In August 2011, the Opinionator blog on The New York Times website featured two lengthy and detailed posts highlighting More Than Wheels, the New Hampshire-based nonprofit that helps clients secure the most favorable loan terms for new or quality used cars.
Since its founding in 2001, More Than Wheels (formerly Bonnie CLAC) has branched out to five New Hampshire offices and one in Boston.
According to CEO Terri Steingrebe, More Than Wheels is not a social services agency -- those accepted for the program pay fees of up to $700 -- but it does help a wide range of people obtain an affordable vehicle, and clean up and reestablish their creditworthiness.
Since its founding, More Than Wheels has helped more than 1,700 people get affordable car loans by negotiating directly with dealers and saved an estimated $19.5 million in financing, repair and gas costs. More Than Wheel clients have on average 14-year-old cars. (The organization estimates the newer model cars being driven by those clients have emitted 270 metric tons less of CO2 than the old vehicles.)
Last month, More Than Wheels was named one of America’s top-performing nonprofit organizations by the Social Impact Exchange, which added the organization to its S&I 100 Index, a newly launched platform to match givers with high-impact nonprofits.
Steingrebe, who had never worked for a nonprofit until she became CEO in 2008, said the recognition reflects her organization’s mission of meeting vital transportation needs “with personal financial improvement and empowerment.”
Q. How important is the S&I 100 Index recognition for More Than Wheels?

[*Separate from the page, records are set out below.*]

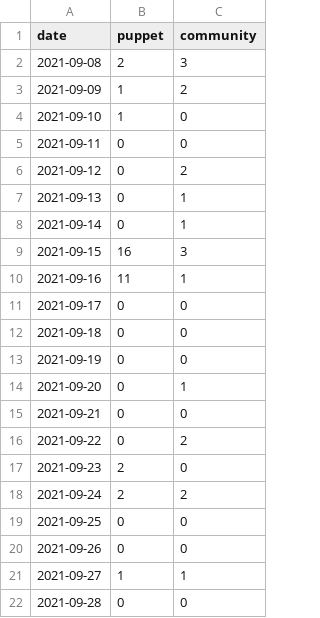
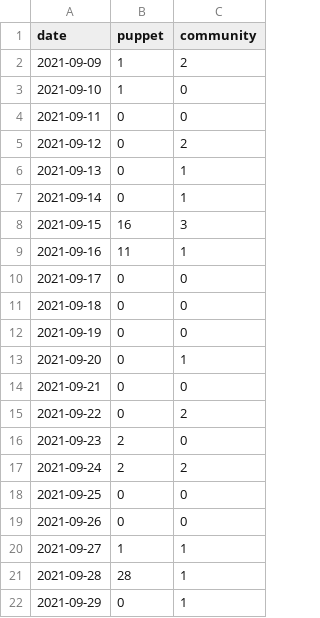
Before and after one commit to overlookinfra/community_management, a CSV file: created_per_day.csv, drawn as a sheet.

```diff
--- a/created_per_day.csv
+++ b/created_per_day.csv
@@ -1,3 +1,2 @@
 date,puppet,community
-2021-09-08,2,3
 2021-09-09,1,2
@@ -21,2 +20,3 @@ date,puppet,community
 2021-09-27,1,1
-2021-09-28,0,0
+2021-09-28,28,1
+2021-09-29,0,1
```
Also changed, not shown: docs/created_per_day.csv, docs/pr_work_done.csv, 21 other files.
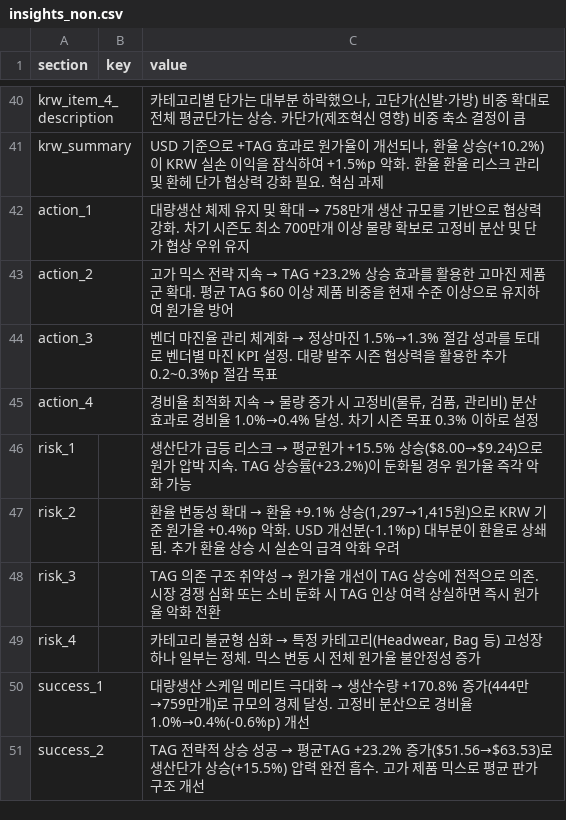
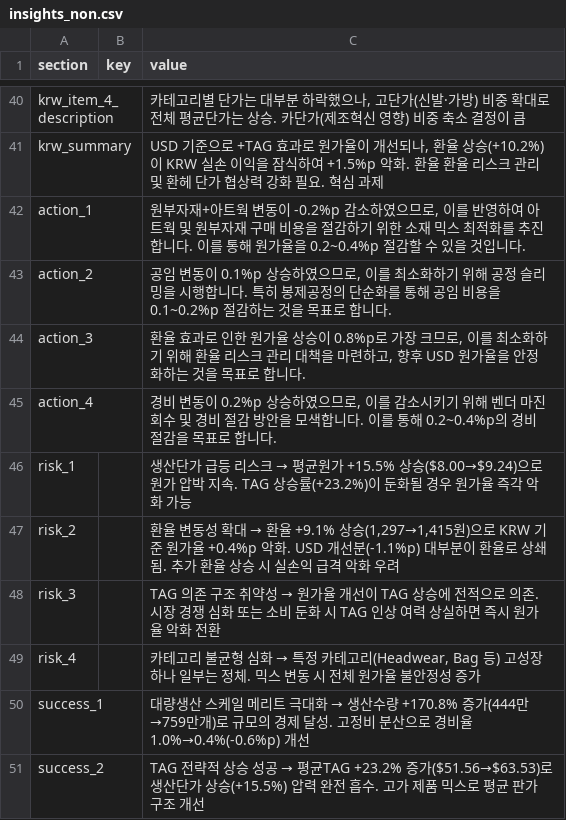
Before and after one commit to jeehye1220/cost-dashboard, a CSV file: public/insights_non.csv, drawn as a sheet; only a part is shown, gaps mark what is left out.

Commit message:
Update insights_non.csv from web dashboard

```diff
--- a/public/insights_non.csv
+++ b/public/insights_non.csv
@@ -41,6 +41,6 @@ krw_item_4_description,,"카테고리별 단가는 대부분 하락했으나,
 krw_summary,,"USD 기준으로 +TAG 효과로 원가율이 개선되나, 환율 상승(+10.2%)이 KRW 실손 이익을 잠식하여 +1.5%p 악화. 환율 환율 리스크 관리 및 환헤 단가 협상력 강화 필요. 혁심 과제"
-action_1,,대량생산 체제 유지 및 확대 → 758만개 생산 규모를 기반으로 협상력 강화. 차기 시즌도 최소 700만개 이상 물량 확보로 고정비 분산 및 단가 협상 우위 유지
-action_2,,고가 믹스 전략 지속 → TAG +23.2% 상승 효과를 활용한 고마진 제품군 확대. 평균 TAG $60 이상 제품 비중을 현재 수준 이상으로 유지하여 원가율 방어
-action_3,,벤더 마진율 관리 체계화 → 정상마진 1.5%→1.3% 절감 성과를 토대로 벤더별 마진 KPI 설정. 대량 발주 시즌 협상력을 활용한 추가 0.2~0.3%p 절감 목표
-action_4,,"경비율 최적화 지속 → 물량 증가 시 고정비(물류, 검품, 관리비) 분산 효과로 경비율 1.0%→0.4% 달성. 차기 시즌 목표 0.3% 이하로 설정"
+action_1,,"원부자재+아트웍 변동이 -0.2%p 감소하였으므로, 이를 반영하여 아트웍 및 원부자재 구매 비용을 절감하기 위한 소재 믹스 최적화를 추진합니다. 이를 통해 원가율을 0.2~0.4%p 절감할 수 있을 것입니다."
+action_2,,"공임 변동이 0.1%p 상승하였으므로, 이를 최소화하기 위해 공정 슬리밍을 시행합니다. 특히 봉제공정의 단순화를 통해 공임 비용을 0.1~0.2%p 절감하는 것을 목표로 합니다."
+action_3,,"환율 효과로 인한 원가율 상승이 0.8%p로 가장 크므로, 이를 최소화하기 위해 환율 리스크 관리 대책을 마련하고, 향후 USD 원가율을 안정화하는 것을 목표로 합니다."
+action_4,,"경비 변동이 0.2%p 상승하였으므로, 이를 감소시키기 위해 벤더 마진 회수 및 경비 절감 방안을 모색합니다. 이를 통해 0.2~0.4%p의 경비 절감을 목표로 합니다."
 risk_1,,생산단가 급등 리스크 → 평균원가 +15.5% 상승($8.00→$9.24)으로 원가 압박 지속. TAG 상승률(+23.2%)이 둔화될 경우 원가율 즉각 악화 가능
```
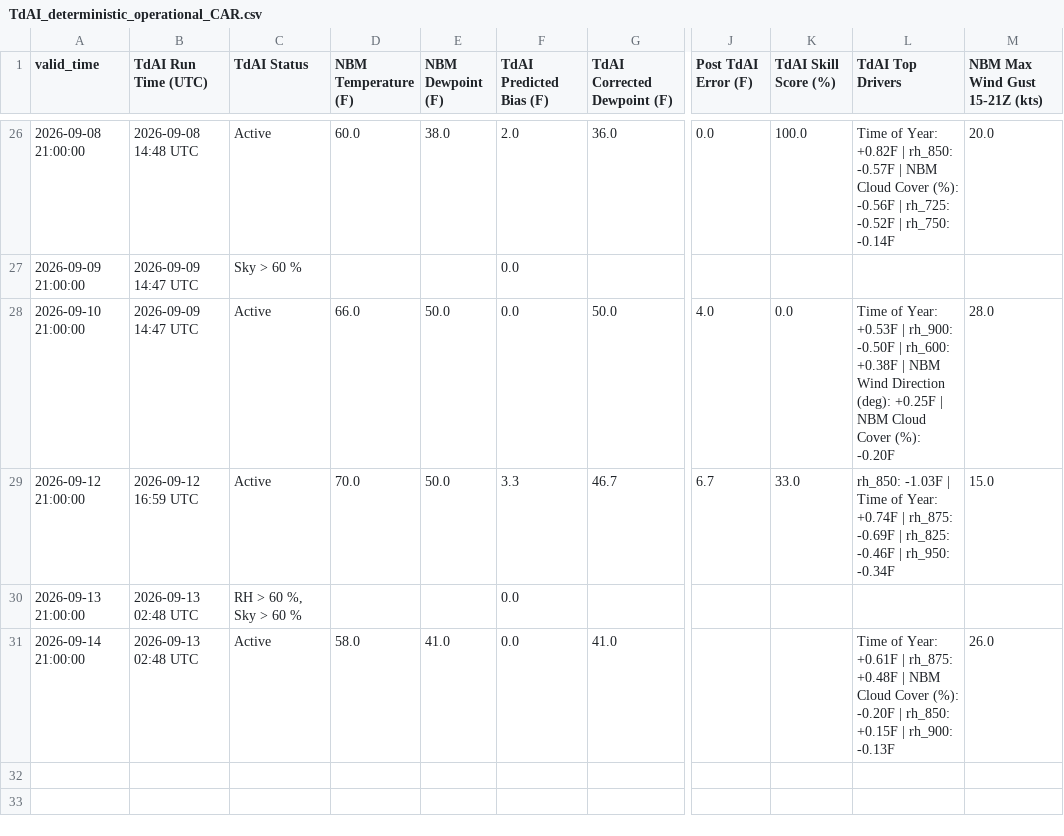
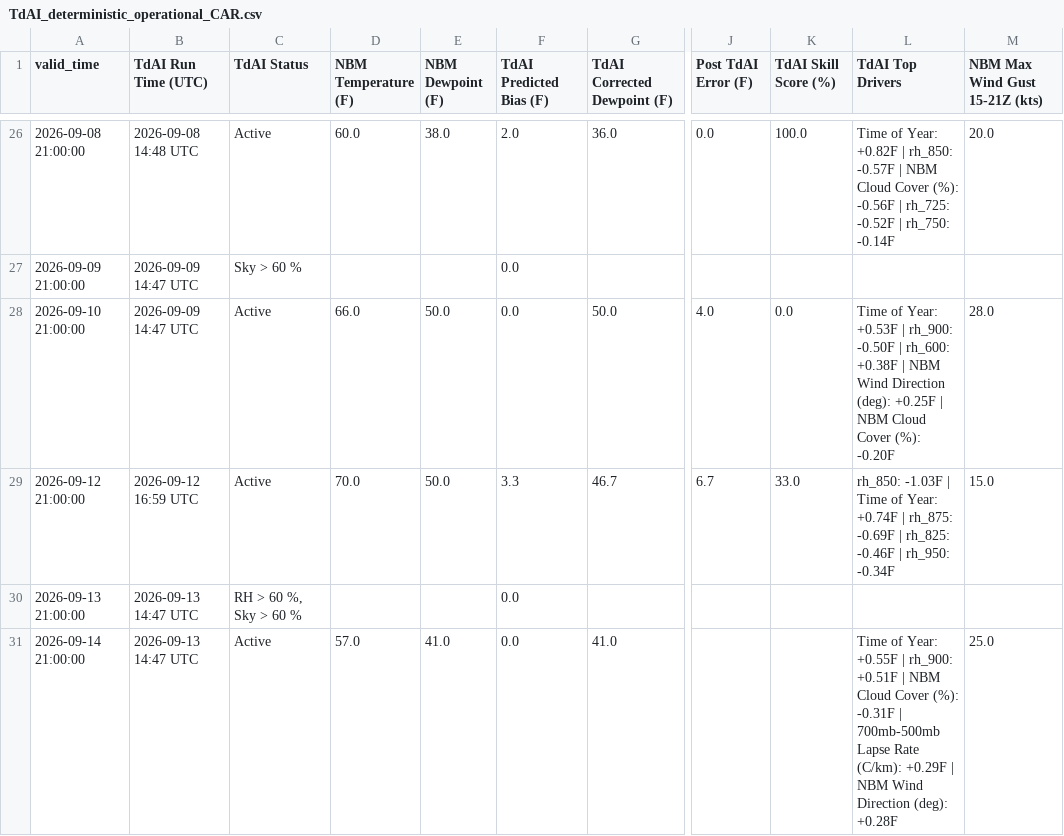
Before and after one commit to sean838432/TdAI, a CSV file: deterministic_output/TdAI_deterministic_operational_CAR.csv, drawn as a sheet; only a part is shown, gaps mark what is left out; the diff names each change by its address in the sheet, - before the commit and + after, or states it on an @@ line.

```diff
--- a/deterministic_output/TdAI_deterministic_operational_CAR.csv
+++ b/deterministic_output/TdAI_deterministic_operational_CAR.csv
-B30:B31 (TdAI Run Time (UTC)): 2026-09-13 02:48 UTC
+B30:B31 (TdAI Run Time (UTC)): 2026-09-13 14:47 UTC
-D31 (NBM Temperature (F)): 58.0
+D31 (NBM Temperature (F)): 57.0
-L31 (TdAI Top Drivers): …of Year: +0.61F | rh_875: +0.48F | NBM Cloud Cover (%): -0.20F | rh_850: +0.15F | rh_900: -0.13F
+L31 (TdAI Top Drivers): …of Year: +0.55F | rh_900: +0.51F | NBM Cloud Cover (%): -0.31F | 700mb-500mb Lapse Rate (C/km): +0.29F | NBM Wind Direction (deg): +0.28F
-M31 (NBM Max Wind Gust 15-21Z (kts)): 26.0
+M31 (NBM Max Wind Gust 15-21Z (kts)): 25.0
```
Also changed, not shown: deterministic_output/TdAI_deterministic_operational_BGR.csv, deterministic_output/TdAI_deterministic_operational_FVE.csv, 9 other files.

A. It has been a great honor, and it shows the work we are doing is making a huge difference for people. We’re not a social services agency and don’t take any government funding. We look at ourselves as a social enterprise, a nonprofit that is run like a business, which is not how a lot of nonprofits are viewed. Our focus is foremost on helping people help themselves through personal financial education. We believe and have seen how it impacts people’s lives with better financial stability and with their families and even their health.
Q. How did you show up on the radar of a national organization like the Social Impact Exchange?
A. Last year we entered their business plan competition. We made it through the first round, but didn’t make it as a finalist. But they were very impressed with our organization and business model and encouraged us to seek nomination for their new S&I 100 Index of high-impact nonprofits. It was a very lengthy process and we sent them scads of documents. Their team really vetted us to understand the impact we have.
Q. What might people be most surprised to learn about More Than Wheels?
A. It’s really funny you should ask that, because we hear that people think we give away cars or just help people who are poor. We work with anyone who has damaged credit. You can damage your credit with a divorce or a medical expense and when you lose a job. If your credit score goes down, you lose access to a reasonable interest rate for a car.
It’s a structured process, and we help people go through and repair every item in their credit history. This makes them far less vulnerable to predatory interest rates.
But anyone can use the program. For people with good credit who don’t particularly love the car-buying experience but love what we do, we are a car-buying service, with most of the fee being tax deductible. We don’t always do the lending part with those clients, but we can help them find $800 in manufacturer rebates they might not have known about. We think of ourselves as a better way to buy a car.
Q. Who are your lending partners?
A. We work with banks and credit unions. Our lenders tend to be credit unions who are already doing car loans. We generally get to know our clients very well, and our lenders depend on us. We also guarantee the first $2,000 of a loan.
A number of our clients are under-banked and some are opening an account for the first time. They have the potential to be longtime customers of the lenders.
Q. What changes are in store for More Than Wheels’ future?
It’s really an exciting time. We get about 30 percent of our funding from our fees, and the rest comes from donations and philanthropy. We needed to change our business model and become more productive so we can expand services and become more financially self-sufficient. We have begun to build out our technology, to create a client portal so our clients can use us through the Internet. This is allowing us to automate and to better align resources with people needing services.
Three years ago, we located an office in Boston across from South Station. It has taken a while to settle in there, because it’s a more complicated environment in Massachusetts with 30,000 nonprofits. It’s much different from New Hampshire, which had been so much more collaborative and where it’s easier to develop close relationships. But it’s clear the need is very great for what we do. We feel we are beginning to roll. We have increased the number of clients by five to six times, and we just started serving people in the Worcester area.